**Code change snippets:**

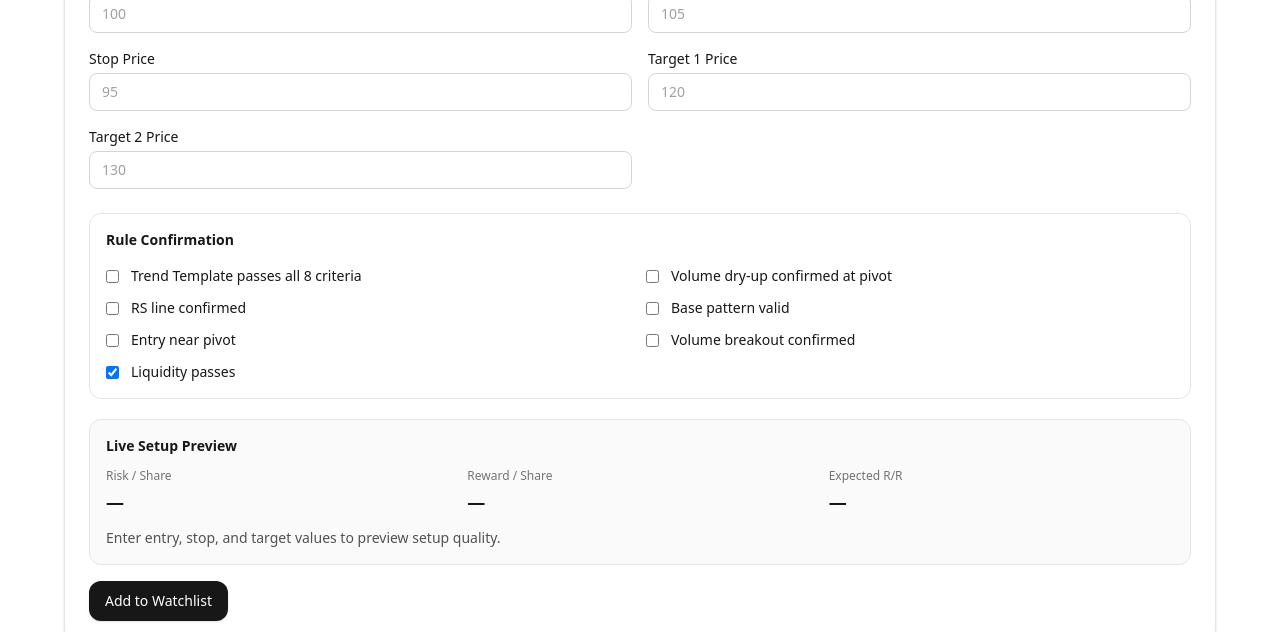
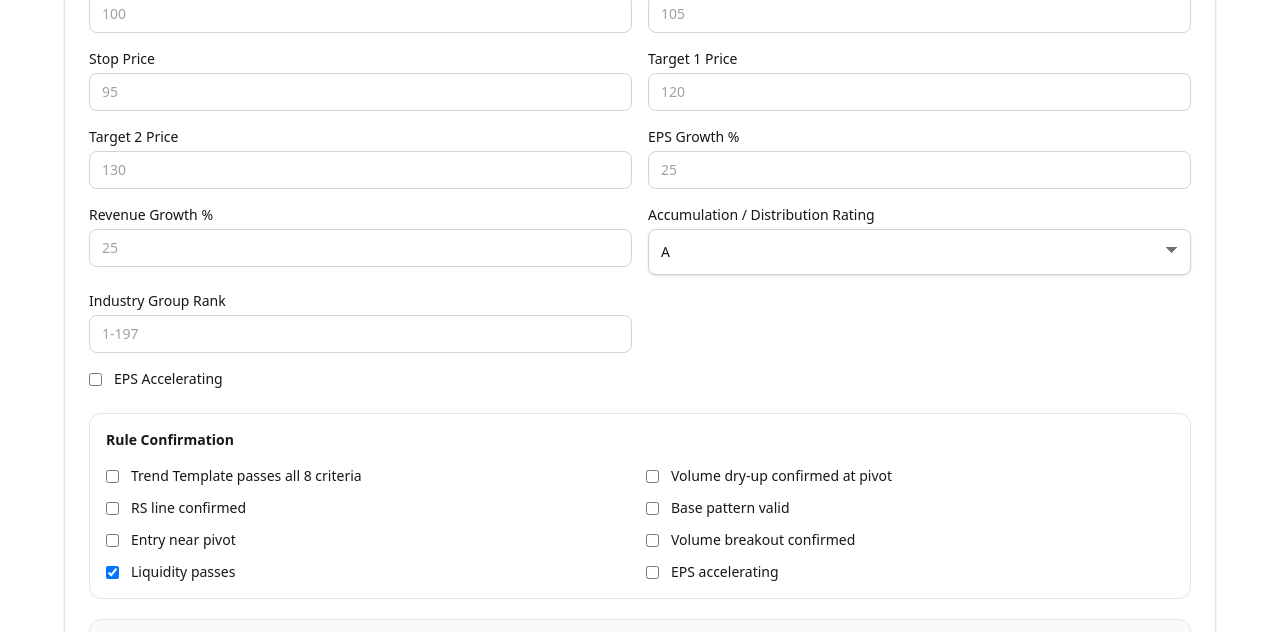
Before and after one commit to Pankajkashyap/divya-swing-engine, a Next.js app: page / in a window 1280 px wide. Shown: the part 1220-1852 px from the top of the page. Built offline with nearby package versions, Linux system fonts and the light colour scheme; no server answers; the database is empty.

Commit message:
Add watchlist fundamentals and evaluation rule wiring

```diff
--- a/components/AddWatchlistStockForm.tsx
+++ b/components/AddWatchlistStockForm.tsx
@@ -261,6 +261,12 @@ export function AddWatchlistStockForm({ onAdd }: Props) {
       setVolumeBreakoutConfirmed(false)
       setLiquidityPass(true)
 
+      setEpsGrowth('')
+      setEpsAccelerating(false)
+      setRevenueGrowth('')
+      setAccDistRating('A')
+      setIndustryRank('')
+
       setErrors({})
     } finally {
       setSubmitting(false)
@@ -398,6 +404,71 @@ export function AddWatchlistStockForm({ onAdd }: Props) {
             <p className="mt-1 text-xs text-red-600">{errors.target2Price}</p>
           ) : null}
         </div>
+                <div>
+          <label className="mb-1 block text-sm font-medium">EPS Growth %</label>
+          <input
+            value={epsGrowth}
+            onChange={(e) => setEpsGrowth(e.target.value)}
+            className="ui-input"
+            placeholder="25"
+            type="number"
+            step="0.1"
+          />
+        </div>
+
+        <div>
+          <label className="mb-1 block text-sm font-medium">Revenue Growth %</label>
+          <input
+            value={revenueGrowth}
+            onChange={(e) => setRevenueGrowth(e.target.value)}
+            className="ui-input"
+            placeholder="25"
+            type="number"
+            step="0.1"
+          />
+        </div>
+
+        <div>
+          <label className="mb-1 block text-sm font-medium">
+            Accumulation / Distribution Rating
+          </label>
+          <select
+            value={accDistRating}
+            onChange={(e) => setAccDistRating(e.target.value)}
+            className="ui-select"
+          >
+            <option value="A">A</option>
+            <option value="B">B</option>
+            <option value="C">C</option>
+            <option value="D">D</option>
+            <option value="E">E</option>
+          </select>
+        </div>
+
+        <div>
+          <label className="mb-1 block text-sm font-medium">Industry Group Rank</label>
+          <input
+            value={industryRank}
+            onChange={(e) => setIndustryRank(e.target.value)}
+            className="ui-input"
+            placeholder="1-197"
+            type="number"
+            min="1"
+            max="197"
+            step="1"
+          />
+        </div>
+          <div className="md:col-span-2">
+          <label className="flex items-start gap-3 text-sm">
+            <input
+              type="checkbox"
+              checked={epsAccelerating}
+              onChange={(e) => setEpsAccelerating(e.target.checked)}
+              className="mt-1"
+            />
+            <span>EPS Accelerating</span>
+          </label>
+        </div>
       </div>
 
       <div className="mt-6 rounded-xl border border-neutral-200 p-4">
@@ -473,6 +544,15 @@ export function AddWatchlistStockForm({ onAdd }: Props) {
             />
             <span>Liquidity passes</span>
           </label>
+          <label className="flex items-start gap-3 text-sm">
+            <input
+              type="checkbox"
+              checked={epsAccelerating}
+              onChange={(e) => setEpsAccelerating(e.target.checked)}
+              className="mt-1"
+            />
+            <span>EPS accelerating</span>
+          </label>
         </div>
       </div>
 
```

**EXERCISE OBJECTIVE:** With the images excluded, all entries are to be given again exactly.

**ANSWER SECTION:**
Before and after one commit to Pankajkashyap/divya-swing-engine, a Next.js app: page / in a window 1280 px wide. Shown: the part 1220-1852 px from the top of the page. Built offline with nearby package versions, Linux system fonts and the light colour scheme; no server answers; the database is empty.

Commit message:
Add watchlist fundamentals and evaluation rule wiring

```diff
--- a/components/AddWatchlistStockForm.tsx
+++ b/components/AddWatchlistStockForm.tsx
@@ -261,6 +261,12 @@ export function AddWatchlistStockForm({ onAdd }: Props) {
       setVolumeBreakoutConfirmed(false)
       setLiquidityPass(true)
 
+      setEpsGrowth('')
+      setEpsAccelerating(false)
+      setRevenueGrowth('')
+      setAccDistRating('A')
+      setIndustryRank('')
+
       setErrors({})
     } finally {
       setSubmitting(false)
@@ -398,6 +404,71 @@ export function AddWatchlistStockForm({ onAdd }: Props) {
             <p className="mt-1 text-xs text-red-600">{errors.target2Price}</p>
           ) : null}
         </div>
+                <div>
+          <label className="mb-1 block text-sm font-medium">EPS Growth %</label>
+          <input
+            value={epsGrowth}
+            onChange={(e) => setEpsGrowth(e.target.value)}
+            className="ui-input"
+            placeholder="25"
+            type="number"
+            step="0.1"
+          />
+        </div>
+
+        <div>
+          <label className="mb-1 block text-sm font-medium">Revenue Growth %</label>
+          <input
+            value={revenueGrowth}
+            onChange={(e) => setRevenueGrowth(e.target.value)}
+            className="ui-input"
+            placeholder="25"
+            type="number"
+            step="0.1"
+          />
+        </div>
+
+        <div>
+          <label className="mb-1 block text-sm font-medium">
+            Accumulation / Distribution Rating
+          </label>
+          <select
+            value={accDistRating}
+            onChange={(e) => setAccDistRating(e.target.value)}
+            className="ui-select"
+          >
+            <option value="A">A</option>
+            <option value="B">B</option>
+            <option value="C">C</option>
+            <option value="D">D</option>
+            <option value="E">E</option>
+          </select>
+        </div>
+
+        <div>
+          <label className="mb-1 block text-sm font-medium">Industry Group Rank</label>
+          <input
+            value={industryRank}
+            onChange={(e) => setIndustryRank(e.target.value)}
+            className="ui-input"
+            placeholder="1-197"
+            type="number"
+            min="1"
+            max="197"
+            step="1"
+          />
+        </div>
+          <div className="md:col-span-2">
+          <label className="flex items-start gap-3 text-sm">
+            <input
+              type="checkbox"
+              checked={epsAccelerating}
+              onChange={(e) => setEpsAccelerating(e.target.checked)}
+              className="mt-1"
+            />
+            <span>EPS Accelerating</span>
+          </label>
+        </div>
       </div>
 
       <div className="mt-6 rounded-xl border border-neutral-200 p-4">
@@ -473,6 +544,15 @@ export function AddWatchlistStockForm({ onAdd }: Props) {
             />
             <span>Liquidity passes</span>
           </label>
+          <label className="flex items-start gap-3 text-sm">
+            <input
+              type="checkbox"
+              checked={epsAccelerating}
+              onChange={(e) => setEpsAccelerating(e.target.checked)}
+              className="mt-1"
+            />
+            <span>EPS accelerating</span>
+          </label>
         </div>
       </div>
 
```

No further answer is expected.